** Instructions for the task **
Return every line from the records below with the string "Year".

□ □ □ □ □

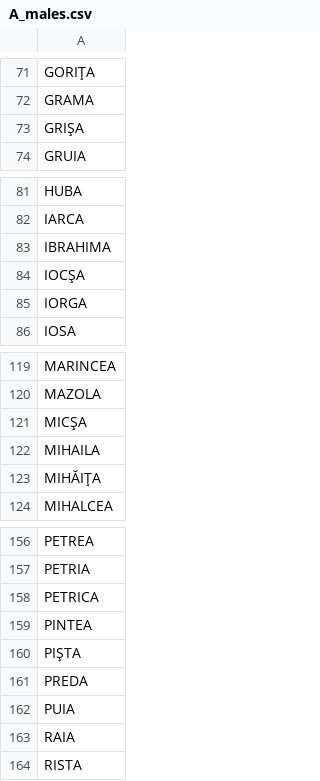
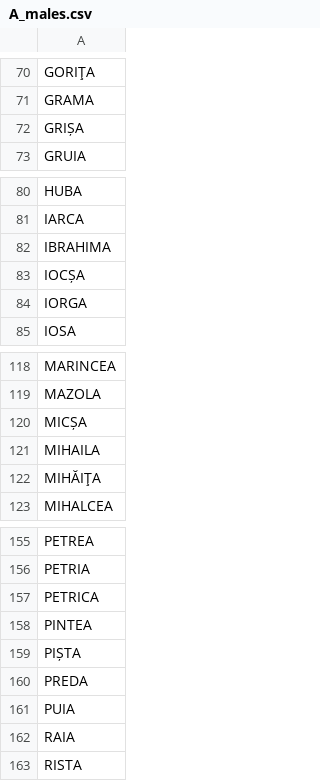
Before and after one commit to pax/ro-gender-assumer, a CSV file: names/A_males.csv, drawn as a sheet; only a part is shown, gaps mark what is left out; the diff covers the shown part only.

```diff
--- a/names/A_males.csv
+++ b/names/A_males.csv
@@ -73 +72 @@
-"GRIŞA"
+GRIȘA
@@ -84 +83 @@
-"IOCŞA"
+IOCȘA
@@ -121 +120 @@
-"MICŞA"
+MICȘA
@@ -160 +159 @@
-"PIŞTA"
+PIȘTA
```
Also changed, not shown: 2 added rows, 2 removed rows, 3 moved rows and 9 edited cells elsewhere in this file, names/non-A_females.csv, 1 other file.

□ □ □ □ □

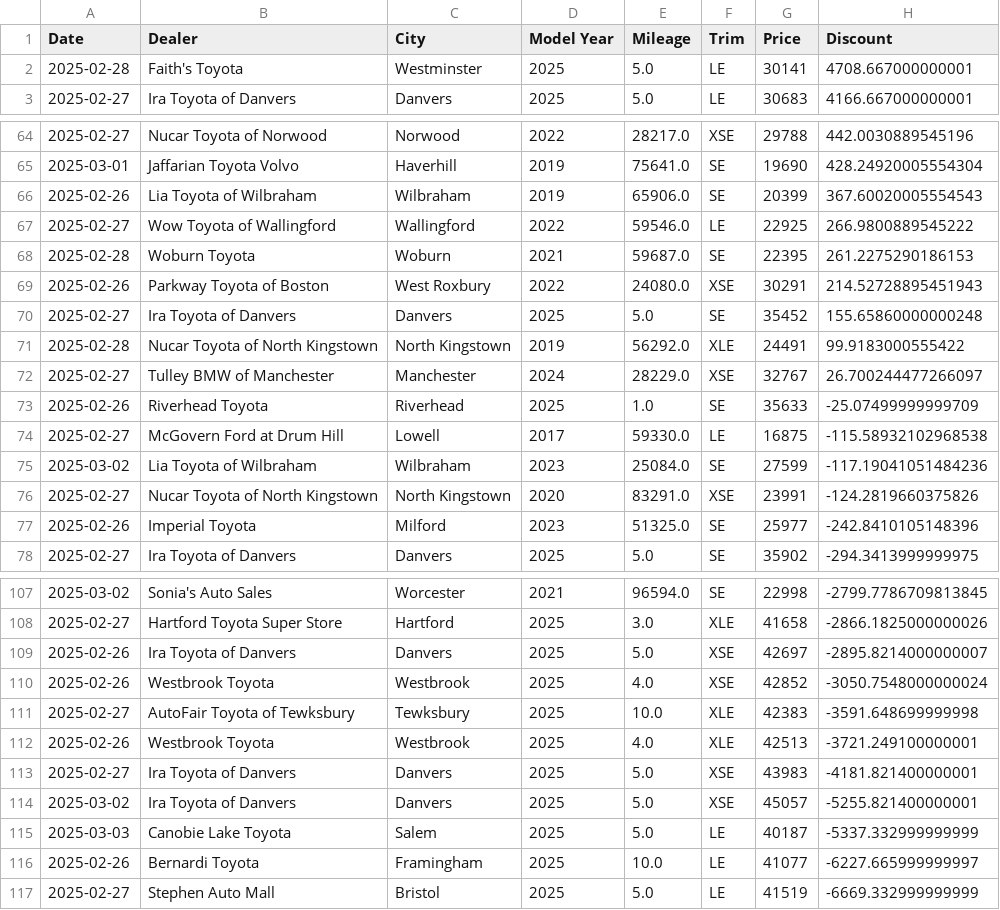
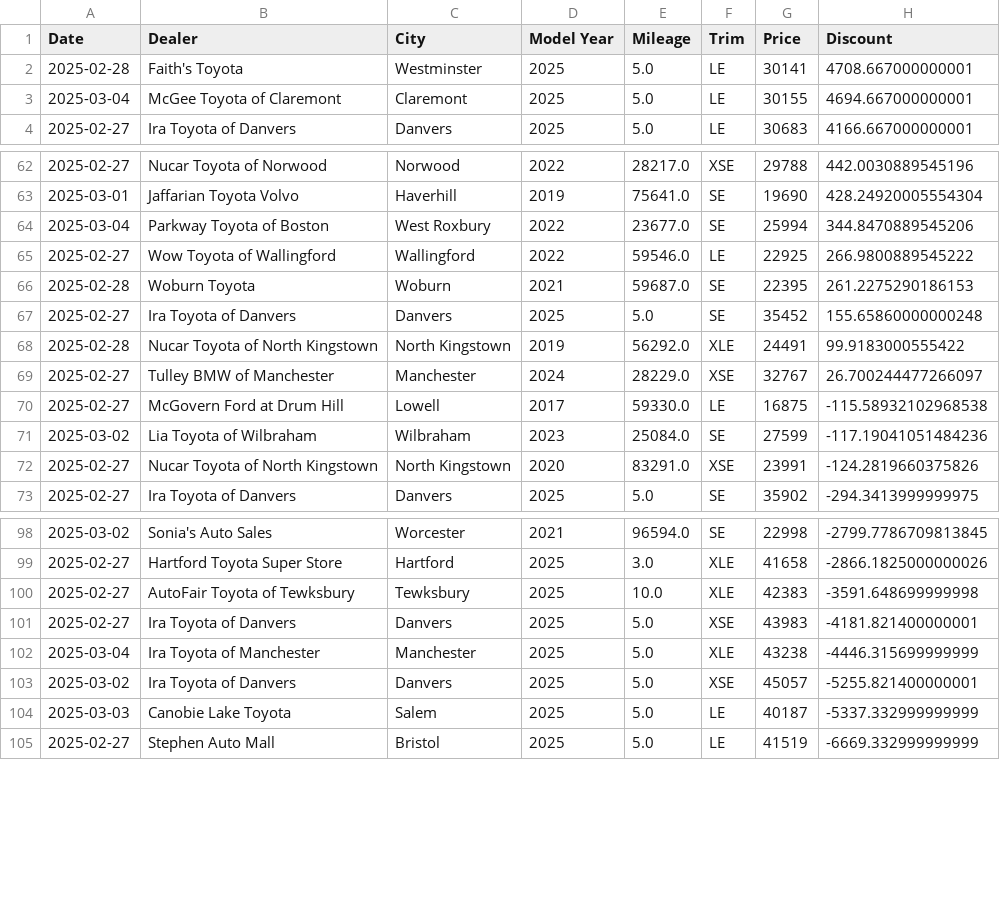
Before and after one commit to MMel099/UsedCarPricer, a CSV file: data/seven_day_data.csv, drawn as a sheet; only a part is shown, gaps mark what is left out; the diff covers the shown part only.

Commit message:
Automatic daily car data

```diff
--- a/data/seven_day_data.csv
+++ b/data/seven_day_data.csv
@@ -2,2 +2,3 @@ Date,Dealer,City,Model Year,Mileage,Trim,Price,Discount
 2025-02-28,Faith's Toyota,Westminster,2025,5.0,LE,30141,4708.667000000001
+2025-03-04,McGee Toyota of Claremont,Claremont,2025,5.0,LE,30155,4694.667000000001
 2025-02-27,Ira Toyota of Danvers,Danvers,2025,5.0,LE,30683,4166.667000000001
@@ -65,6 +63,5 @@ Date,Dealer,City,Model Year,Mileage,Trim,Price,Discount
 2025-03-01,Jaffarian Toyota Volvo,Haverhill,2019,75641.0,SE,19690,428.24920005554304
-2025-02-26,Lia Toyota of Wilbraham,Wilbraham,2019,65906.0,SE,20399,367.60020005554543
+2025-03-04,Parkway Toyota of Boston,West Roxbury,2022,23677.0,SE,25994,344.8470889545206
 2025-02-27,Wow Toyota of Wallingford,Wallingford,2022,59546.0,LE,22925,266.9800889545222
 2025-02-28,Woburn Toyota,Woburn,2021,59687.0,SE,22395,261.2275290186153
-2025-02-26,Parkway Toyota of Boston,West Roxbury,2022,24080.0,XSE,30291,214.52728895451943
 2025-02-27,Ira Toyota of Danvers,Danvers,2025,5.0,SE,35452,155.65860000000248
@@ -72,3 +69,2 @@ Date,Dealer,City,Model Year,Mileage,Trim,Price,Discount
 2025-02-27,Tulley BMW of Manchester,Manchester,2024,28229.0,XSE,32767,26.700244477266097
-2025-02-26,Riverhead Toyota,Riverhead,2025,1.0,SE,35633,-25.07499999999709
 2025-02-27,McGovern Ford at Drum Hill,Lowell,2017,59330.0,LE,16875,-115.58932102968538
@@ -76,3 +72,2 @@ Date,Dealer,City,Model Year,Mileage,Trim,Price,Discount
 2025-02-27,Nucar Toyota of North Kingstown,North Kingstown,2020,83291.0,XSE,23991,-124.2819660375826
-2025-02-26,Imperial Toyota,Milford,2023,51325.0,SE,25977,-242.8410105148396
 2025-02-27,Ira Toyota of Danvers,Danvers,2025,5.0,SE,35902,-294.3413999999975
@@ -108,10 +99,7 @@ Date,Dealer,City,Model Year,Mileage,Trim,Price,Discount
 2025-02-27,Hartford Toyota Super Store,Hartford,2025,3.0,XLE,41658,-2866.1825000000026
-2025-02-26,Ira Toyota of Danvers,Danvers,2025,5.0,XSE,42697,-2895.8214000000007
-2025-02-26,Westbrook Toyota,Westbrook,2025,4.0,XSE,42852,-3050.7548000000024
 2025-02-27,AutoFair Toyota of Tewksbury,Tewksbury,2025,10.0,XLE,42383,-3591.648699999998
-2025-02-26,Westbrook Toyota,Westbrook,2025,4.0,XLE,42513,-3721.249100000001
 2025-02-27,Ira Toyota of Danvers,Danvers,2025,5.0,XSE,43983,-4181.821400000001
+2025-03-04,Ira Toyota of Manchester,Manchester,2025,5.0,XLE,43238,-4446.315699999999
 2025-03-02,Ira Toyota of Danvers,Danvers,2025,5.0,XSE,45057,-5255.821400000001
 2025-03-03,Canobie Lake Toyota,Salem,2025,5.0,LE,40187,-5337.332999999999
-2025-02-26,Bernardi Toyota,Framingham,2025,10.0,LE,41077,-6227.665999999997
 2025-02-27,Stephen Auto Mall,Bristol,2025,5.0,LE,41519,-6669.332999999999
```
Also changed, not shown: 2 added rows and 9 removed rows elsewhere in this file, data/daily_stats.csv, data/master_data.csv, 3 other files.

□ □ □ □ □

** Task solution **
@@ -2,2 +2,3 @@ Date,Dealer,City,Model Year,Mileage,Trim,Price,Discount
@@ -65,6 +63,5 @@ Date,Dealer,City,Model Year,Mileage,Trim,Price,Discount
@@ -72,3 +69,2 @@ Date,Dealer,City,Model Year,Mileage,Trim,Price,Discount
@@ -76,3 +72,2 @@ Date,Dealer,City,Model Year,Mileage,Trim,Price,Discount
@@ -108,10 +99,7 @@ Date,Dealer,City,Model Year,Mileage,Trim,Price,Discount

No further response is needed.